Addition by subtraction


To the myopic Wizards fan, having your star player “suspended indefinitely,” following league Commissioner David Stern’s proclamation “that he is not currently fit to take the court in an NBA game,” would probably elicit feelings of hopelessness about the team’s future prospects. Indeed, to put it modestly, the Wizards will not be competing for a championship this season: an obvious conclusion following the loss of their leading scorer, the face of the franchise, someone whose past play earned him an $111 million contract.

While still a productive player, coming off a pair of serious knee surgeries Gilbert Arenas is no longer worth the $147,208 he collects per game. There are numerous highly-paid players around the NBA who are regarded as albatrosses: players whose guaranteed contracts necessitate some unfortunate team to commit a huge portion of their salary to a player who is no longer worth his salary. In the NFL, such players could simply be cut from a roster and that would be the end of it. Thanks to an influential players’ union, and much to the anguish of team owners, all NBA player contracts are guaranteed.

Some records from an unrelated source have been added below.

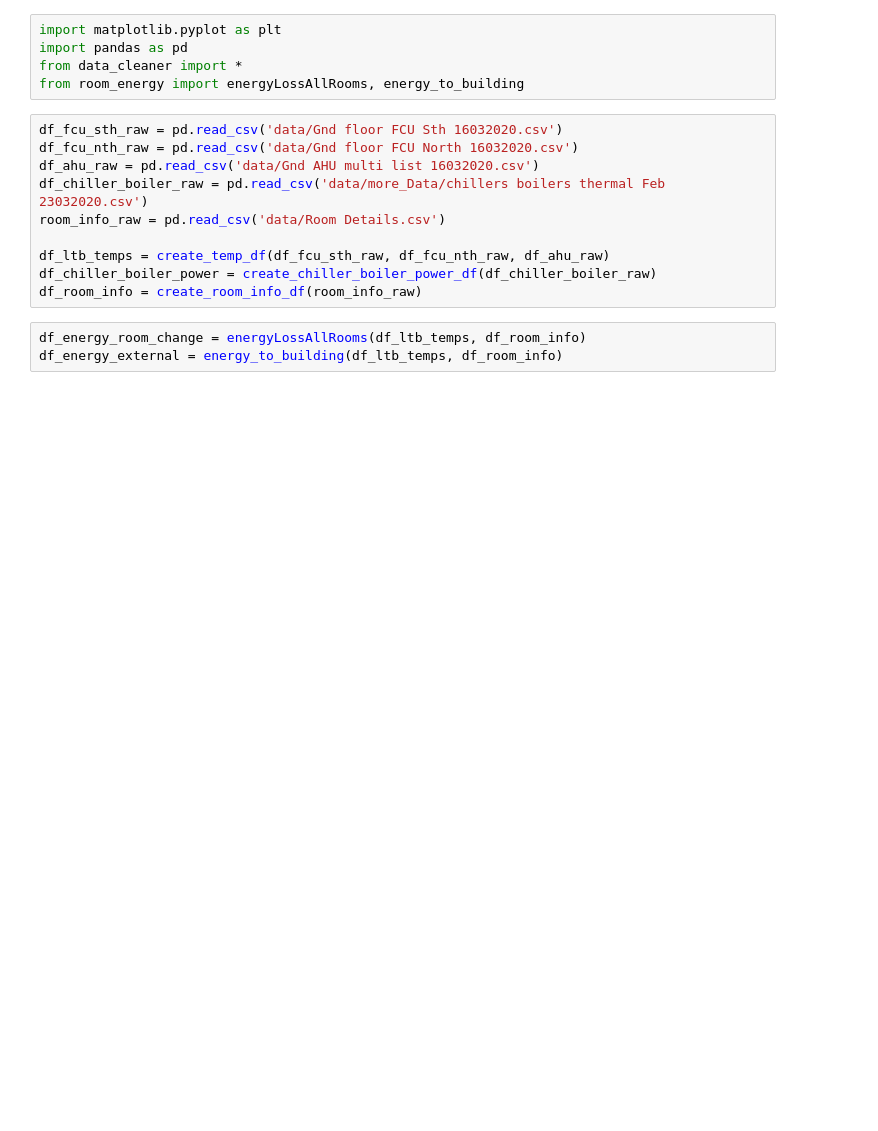
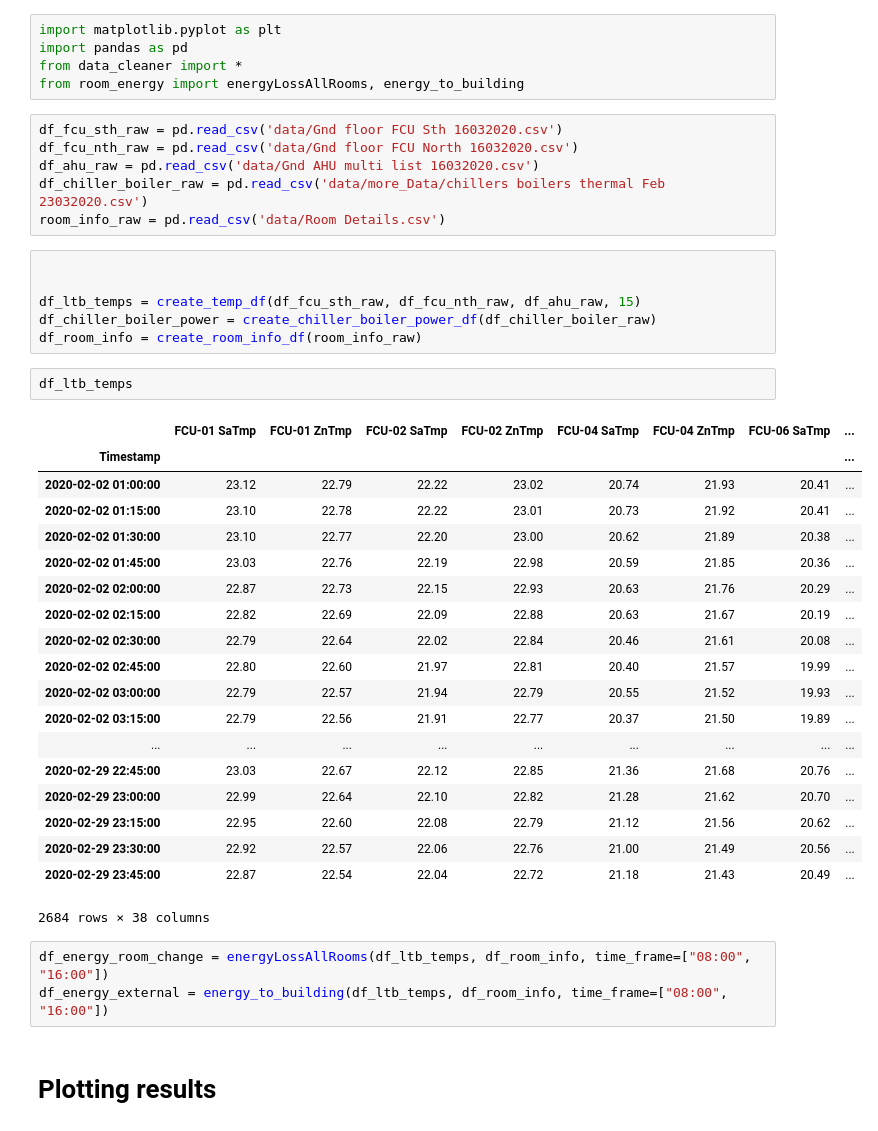
Before and after one commit to Pencilvesterr/TRC4200_LTB, a Jupyter notebook: master_notebook.ipynb, the cells around one changed output. Saved outputs shown, nothing was run; the diff lists cells and outputs as text; blank space fills up the shorter version.

```diff
--- a/master_notebook.ipynb
+++ b/master_notebook.ipynb
@@ -9,10 +9,36 @@ df_fcu_nth_raw = pd.read_csv('data/Gnd floor FCU North 16032020.csv')
 df_ahu_raw = pd.read_csv('data/Gnd AHU multi list 16032020.csv')
 df_chiller_boiler_raw = pd.read_csv('data/more_Data/chillers boilers thermal Feb 23032020.csv')
 room_info_raw = pd.read_csv('data/Room Details.csv')
-
-df_ltb_temps = create_temp_df(df_fcu_sth_raw, df_fcu_nth_raw, df_ahu_raw)
-df_chiller_boiler_power = create_chiller_boiler_power_df(df_chiller_boiler_raw)
-df_room_info = create_room_info_df(room_info_raw)
+# %%
+
+
+df_ltb_temps = create_temp_df(df_fcu_sth_raw, df_fcu_nth_raw, df_ahu_raw, 15)
+df_chiller_boiler_power = create_chiller_boiler_power_df(df_chiller_boiler_raw)
+df_room_info = create_room_info_df(room_info_raw)
+# %%
+df_ltb_temps
+# %% [output]
+|  | FCU-01 SaTmp | FCU-01 ZnTmp | FCU-02 SaTmp | FCU-02 ZnTmp | FCU-04 SaTmp | FCU-04 ZnTmp | FCU-06 SaTmp | ... |
+| Timestamp |  |  |  |  |  |  |  | ... |
+| 2020-02-02 01:00:00 | 23.12 | 22.79 | 22.22 | 23.02 | 20.74 | 21.93 | 20.41 | ... |
+| 2020-02-02 01:15:00 | 23.10 | 22.78 | 22.22 | 23.01 | 20.73 | 21.92 | 20.41 | ... |
+| 2020-02-02 01:30:00 | 23.10 | 22.77 | 22.20 | 23.00 | 20.62 | 21.89 | 20.38 | ... |
+| 2020-02-02 01:45:00 | 23.03 | 22.76 | 22.19 | 22.98 | 20.59 | 21.85 | 20.36 | ... |
+| 2020-02-02 02:00:00 | 22.87 | 22.73 | 22.15 | 22.93 | 20.63 | 21.76 | 20.29 | ... |
+| 2020-02-02 02:15:00 | 22.82 | 22.69 | 22.09 | 22.88 | 20.63 | 21.67 | 20.19 | ... |
+| 2020-02-02 02:30:00 | 22.79 | 22.64 | 22.02 | 22.84 | 20.46 | 21.61 | 20.08 | ... |
+| 2020-02-02 02:45:00 | 22.80 | 22.60 | 21.97 | 22.81 | 20.40 | 21.57 | 19.99 | ... |
+| 2020-02-02 03:00:00 | 22.79 | 22.57 | 21.94 | 22.79 | 20.55 | 21.52 | 19.93 | ... |
+| 2020-02-02 03:15:00 | 22.79 | 22.56 | 21.91 | 22.77 | 20.37 | 21.50 | 19.89 | ... |
+| ... | ... | ... | ... | ... | ... | ... | ... | ... |
+| 2020-02-29 22:45:00 | 23.03 | 22.67 | 22.12 | 22.85 | 21.36 | 21.68 | 20.76 | ... |
+| 2020-02-29 23:00:00 | 22.99 | 22.64 | 22.10 | 22.82 | 21.28 | 21.62 | 20.70 | ... |
+| 2020-02-29 23:15:00 | 22.95 | 22.60 | 22.08 | 22.79 | 21.12 | 21.56 | 20.62 | ... |
+| 2020-02-29 23:30:00 | 22.92 | 22.57 | 22.06 | 22.76 | 21.00 | 21.49 | 20.56 | ... |
+| 2020-02-29 23:45:00 | 22.87 | 22.54 | 22.04 | 22.72 | 21.18 | 21.43 | 20.49 | ... |
+2684 rows × 38 columns
 # %%
-df_energy_room_change = energyLossAllRooms(df_ltb_temps, df_room_info)
-df_energy_external = energy_to_building(df_ltb_temps, df_room_info)
+df_energy_room_change = energyLossAllRooms(df_ltb_temps, df_room_info, time_frame=["08:00", "16:00"])
+df_energy_external = energy_to_building(df_ltb_temps, df_room_info, time_frame=["08:00", "16:00"])
+# %% [markdown]
+# Plotting results
```
Also changed, not shown: parts of 10 cells of this notebook, 3 other files.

Simply put, Arenas was going to collect the $80 million remaining on his contract whether or not his level of play truly warranted it.

Fortunately for everyone not named Gilbert Arenas, by bringing guns into an NBA arena, he violated a paramount stipulation NBA’s collective bargaining agreement. Breaching this agreement that governs the terms of employment for all NBA players, Arenas’ transgression could result in the voiding of his bloated contract, freeing the Wizards from their contractual obligations. As it is currently constituted, this team has proven its ceiling to be the second round of the playoffs, ridding itself of Arenas would enable it to get a fresh start.

If this were to happen, the Wizards would have a vast sum of money to spend on a superstar free agent this offseason. LeBron James is a free agent, so is Dwyane Wade; both would be unlikely to come to Washington. A more likely possibility is signing Kevin Durant, the absurdly-talented 21-year old forward for the Oklahoma City Thunder, who is likely looking to escape the small market of Oklahoma City.

More importantly, Durant is originally from the Washington area, elucidating the main reason why he would like to play for the Wizards. With Durant the Wizards would have one of the league’s best scorers to build a championship caliber team around and the ability to free themselves from the quagmire of mediocrity they have been entangled in for nearly two decades. The thanks should go to Arenas for setting in motion the events that would ultimately allow it to happen.